» **Requirement**: Every record below should appear in your answer, copied exactly.

(Exercise inputs Opens)

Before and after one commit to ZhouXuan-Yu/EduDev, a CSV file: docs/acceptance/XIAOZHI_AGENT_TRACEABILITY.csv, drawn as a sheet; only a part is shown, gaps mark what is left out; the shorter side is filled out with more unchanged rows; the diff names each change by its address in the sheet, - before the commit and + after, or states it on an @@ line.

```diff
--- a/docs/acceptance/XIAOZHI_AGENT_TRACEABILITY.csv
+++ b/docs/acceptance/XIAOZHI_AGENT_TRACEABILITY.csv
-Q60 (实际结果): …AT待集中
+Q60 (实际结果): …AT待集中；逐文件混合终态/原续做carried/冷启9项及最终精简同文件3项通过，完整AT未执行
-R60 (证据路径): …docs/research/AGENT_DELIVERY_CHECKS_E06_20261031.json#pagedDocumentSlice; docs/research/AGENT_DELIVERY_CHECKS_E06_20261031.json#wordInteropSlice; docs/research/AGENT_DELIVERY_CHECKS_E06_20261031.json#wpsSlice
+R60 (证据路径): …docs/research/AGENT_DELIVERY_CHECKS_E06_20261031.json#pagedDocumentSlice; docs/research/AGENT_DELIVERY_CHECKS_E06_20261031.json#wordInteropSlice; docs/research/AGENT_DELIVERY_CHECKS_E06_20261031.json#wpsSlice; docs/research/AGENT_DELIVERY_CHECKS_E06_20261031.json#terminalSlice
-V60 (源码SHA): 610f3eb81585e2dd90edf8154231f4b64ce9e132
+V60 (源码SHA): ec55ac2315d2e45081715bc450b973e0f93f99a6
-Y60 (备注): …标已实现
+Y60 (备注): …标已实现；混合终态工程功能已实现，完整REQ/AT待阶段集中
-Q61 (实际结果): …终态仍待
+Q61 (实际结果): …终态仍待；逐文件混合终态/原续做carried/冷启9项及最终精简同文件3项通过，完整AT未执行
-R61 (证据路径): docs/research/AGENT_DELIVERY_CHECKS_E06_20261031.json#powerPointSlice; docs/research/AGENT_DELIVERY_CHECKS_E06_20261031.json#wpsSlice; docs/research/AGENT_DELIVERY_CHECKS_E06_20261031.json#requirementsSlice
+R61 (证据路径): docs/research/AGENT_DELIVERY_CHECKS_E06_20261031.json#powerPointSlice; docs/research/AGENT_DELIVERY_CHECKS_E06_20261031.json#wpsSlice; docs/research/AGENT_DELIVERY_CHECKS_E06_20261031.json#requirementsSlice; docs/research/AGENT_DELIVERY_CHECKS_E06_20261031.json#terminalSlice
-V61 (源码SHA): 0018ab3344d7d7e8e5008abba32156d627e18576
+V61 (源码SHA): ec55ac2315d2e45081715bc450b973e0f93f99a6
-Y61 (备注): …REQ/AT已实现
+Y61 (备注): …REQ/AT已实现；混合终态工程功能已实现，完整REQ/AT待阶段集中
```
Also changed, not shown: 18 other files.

(Exercise inputs Closes)

» **Solution for this exercise**:
Before and after one commit to ZhouXuan-Yu/EduDev, a CSV file: docs/acceptance/XIAOZHI_AGENT_TRACEABILITY.csv, drawn as a sheet; only a part is shown, gaps mark what is left out; the shorter side is filled out with more unchanged rows; the diff names each change by its address in the sheet, - before the commit and + after, or states it on an @@ line.

```diff
--- a/docs/acceptance/XIAOZHI_AGENT_TRACEABILITY.csv
+++ b/docs/acceptance/XIAOZHI_AGENT_TRACEABILITY.csv
-Q60 (实际结果): …AT待集中
+Q60 (实际结果): …AT待集中；逐文件混合终态/原续做carried/冷启9项及最终精简同文件3项通过，完整AT未执行
-R60 (证据路径): …docs/research/AGENT_DELIVERY_CHECKS_E06_20261031.json#pagedDocumentSlice; docs/research/AGENT_DELIVERY_CHECKS_E06_20261031.json#wordInteropSlice; docs/research/AGENT_DELIVERY_CHECKS_E06_20261031.json#wpsSlice
+R60 (证据路径): …docs/research/AGENT_DELIVERY_CHECKS_E06_20261031.json#pagedDocumentSlice; docs/research/AGENT_DELIVERY_CHECKS_E06_20261031.json#wordInteropSlice; docs/research/AGENT_DELIVERY_CHECKS_E06_20261031.json#wpsSlice; docs/research/AGENT_DELIVERY_CHECKS_E06_20261031.json#terminalSlice
-V60 (源码SHA): 610f3eb81585e2dd90edf8154231f4b64ce9e132
+V60 (源码SHA): ec55ac2315d2e45081715bc450b973e0f93f99a6
-Y60 (备注): …标已实现
+Y60 (备注): …标已实现；混合终态工程功能已实现，完整REQ/AT待阶段集中
-Q61 (实际结果): …终态仍待
+Q61 (实际结果): …终态仍待；逐文件混合终态/原续做carried/冷启9项及最终精简同文件3项通过，完整AT未执行
-R61 (证据路径): docs/research/AGENT_DELIVERY_CHECKS_E06_20261031.json#powerPointSlice; docs/research/AGENT_DELIVERY_CHECKS_E06_20261031.json#wpsSlice; docs/research/AGENT_DELIVERY_CHECKS_E06_20261031.json#requirementsSlice
+R61 (证据路径): docs/research/AGENT_DELIVERY_CHECKS_E06_20261031.json#powerPointSlice; docs/research/AGENT_DELIVERY_CHECKS_E06_20261031.json#wpsSlice; docs/research/AGENT_DELIVERY_CHECKS_E06_20261031.json#requirementsSlice; docs/research/AGENT_DELIVERY_CHECKS_E06_20261031.json#terminalSlice
-V61 (源码SHA): 0018ab3344d7d7e8e5008abba32156d627e18576
+V61 (源码SHA): ec55ac2315d2e45081715bc450b973e0f93f99a6
-Y61 (备注): …REQ/AT已实现
+Y61 (备注): …REQ/AT已实现；混合终态工程功能已实现，完整REQ/AT待阶段集中
```
Also changed, not shown: 18 other files.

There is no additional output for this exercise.